A Bull Market That's Short and Sweet
04/20/2010 12:30 pm EST
James Stack, editor of InvesTech Research, says this unloved bull market is likely to continue for a while longer, but it may not be long and the gains may be muted.
From the very beginning, this has been one of the most unloved bull markets in history. Fear, skepticism, and doubt have kept many investors on the sidelines. And even a full year into the bull market, that hasn’t changed much.
In a frantic search for better (or safer) returns, investors poured $421 billion into bond mutual funds last year, and another $90 billion in the first quarter of 2010. Personally, we think this “flight to bonds” could be a bad mistake at the worst time. While one can get 4% to 5% from buying ten- to 30-year Treasury bonds, those yields quickly disappear into capital losses when yields start rising.
After three decades of falling inflation and bond yields, it’s difficult for us to envision anything but higher rates in coming years as the US struggles to finance the projected record deficits. And if bonds start to take a beating in coming months, stocks could be the logical beneficiary—at least until short-term yields start to become more attractive.
By historical standards, at just 13 months of age, this bull market is still quite young. And not one bull market in over 60 years has made it to its first birthday without achieving its second.
Unfortunately, four of the past five bull markets have lasted five years or longer, which has distorted investor expectations. The average bull market duration of the past 80 years is just 45 months or 3.8 years, and with the sizable gains already under this bull market’s belt, we have serious doubts it will become “average” before succumbing. The lengthy noninflationary recoveries of the 1980s and 1990s are unlikely to be repeated.
The big gains of the past year are a direct result of the “oversold extremes” of the March 2009 bottom. The Relative Strength Index had reached its most oversold level in 78 years.
The good news is that all past rebounds off such extreme lows (RSI = 30) have never ended this soon. The bad news is that they typically do not lead to longer bull markets. All but one subsequent bull market lasted between 1.6 and 2.7 years. That places a probable top to the current bull at somewhere between next December and November 2011.
We’re likely to see higher volatility this year and additional corrections—even though this bull market has experienced more 5% to 10% corrections so far than [in] the first 13 months of any bull market in 20 years.
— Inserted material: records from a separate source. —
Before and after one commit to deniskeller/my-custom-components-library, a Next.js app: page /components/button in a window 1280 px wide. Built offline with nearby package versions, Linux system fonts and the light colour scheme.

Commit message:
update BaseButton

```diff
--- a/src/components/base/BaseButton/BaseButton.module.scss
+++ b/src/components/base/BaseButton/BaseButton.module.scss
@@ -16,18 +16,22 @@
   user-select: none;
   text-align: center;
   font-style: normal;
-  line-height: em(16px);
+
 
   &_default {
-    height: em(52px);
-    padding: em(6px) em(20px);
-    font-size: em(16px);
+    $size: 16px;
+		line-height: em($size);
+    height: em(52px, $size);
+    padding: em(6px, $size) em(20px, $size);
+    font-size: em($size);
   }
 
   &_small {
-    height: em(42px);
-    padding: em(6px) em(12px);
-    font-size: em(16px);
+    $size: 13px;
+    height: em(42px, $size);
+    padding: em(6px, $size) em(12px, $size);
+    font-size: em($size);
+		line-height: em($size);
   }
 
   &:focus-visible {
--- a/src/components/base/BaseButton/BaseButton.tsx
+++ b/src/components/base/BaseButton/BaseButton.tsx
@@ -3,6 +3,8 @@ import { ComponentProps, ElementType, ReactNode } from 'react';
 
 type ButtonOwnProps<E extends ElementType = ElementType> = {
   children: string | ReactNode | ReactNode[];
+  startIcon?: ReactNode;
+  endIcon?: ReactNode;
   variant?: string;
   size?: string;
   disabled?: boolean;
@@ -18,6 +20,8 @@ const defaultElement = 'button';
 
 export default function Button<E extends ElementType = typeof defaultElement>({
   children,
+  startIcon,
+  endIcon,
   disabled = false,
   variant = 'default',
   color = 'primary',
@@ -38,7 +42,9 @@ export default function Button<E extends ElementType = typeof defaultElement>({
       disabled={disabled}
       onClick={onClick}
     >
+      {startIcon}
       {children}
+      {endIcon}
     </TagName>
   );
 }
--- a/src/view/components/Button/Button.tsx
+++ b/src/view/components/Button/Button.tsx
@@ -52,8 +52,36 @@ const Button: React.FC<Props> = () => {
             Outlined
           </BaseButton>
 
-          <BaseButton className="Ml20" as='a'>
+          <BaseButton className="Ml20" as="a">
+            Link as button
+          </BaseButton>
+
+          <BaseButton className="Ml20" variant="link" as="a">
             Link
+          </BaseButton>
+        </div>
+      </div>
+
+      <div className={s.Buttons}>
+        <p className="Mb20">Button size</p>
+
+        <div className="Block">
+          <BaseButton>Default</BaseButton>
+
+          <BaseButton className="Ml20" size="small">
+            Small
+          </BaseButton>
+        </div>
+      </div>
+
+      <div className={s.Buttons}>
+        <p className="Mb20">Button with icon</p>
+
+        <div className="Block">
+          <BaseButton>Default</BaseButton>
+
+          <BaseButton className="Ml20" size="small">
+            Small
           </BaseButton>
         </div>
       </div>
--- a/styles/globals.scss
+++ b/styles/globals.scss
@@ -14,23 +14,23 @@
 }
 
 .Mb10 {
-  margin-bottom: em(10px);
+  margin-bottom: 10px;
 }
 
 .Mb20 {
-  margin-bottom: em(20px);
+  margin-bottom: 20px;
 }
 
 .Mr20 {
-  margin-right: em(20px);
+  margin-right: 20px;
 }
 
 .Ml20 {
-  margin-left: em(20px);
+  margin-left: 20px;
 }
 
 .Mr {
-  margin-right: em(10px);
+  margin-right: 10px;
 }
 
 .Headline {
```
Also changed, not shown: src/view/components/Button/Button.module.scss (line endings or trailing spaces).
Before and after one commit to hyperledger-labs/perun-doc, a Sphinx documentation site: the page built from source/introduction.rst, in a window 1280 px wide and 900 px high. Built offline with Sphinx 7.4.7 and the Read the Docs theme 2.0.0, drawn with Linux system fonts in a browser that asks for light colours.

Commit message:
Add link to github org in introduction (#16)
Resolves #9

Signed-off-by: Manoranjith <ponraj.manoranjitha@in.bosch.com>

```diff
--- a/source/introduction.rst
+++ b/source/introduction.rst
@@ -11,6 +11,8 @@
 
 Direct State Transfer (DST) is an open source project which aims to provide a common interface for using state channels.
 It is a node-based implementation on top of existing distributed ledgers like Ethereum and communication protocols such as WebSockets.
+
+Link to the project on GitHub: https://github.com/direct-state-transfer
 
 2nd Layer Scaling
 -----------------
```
[And] don’t go looking for gains that come anywhere close to those we’ve enjoyed over the past 12 months. Only one post-World War II bull market has experienced a second year gain in excess of 20% (and that bull market had the mildest first-year gain of the past 60 years).
The average second-year gain for the past ten bull markets has been 12.2%—a nice target to strive to achieve this year, don’t you think?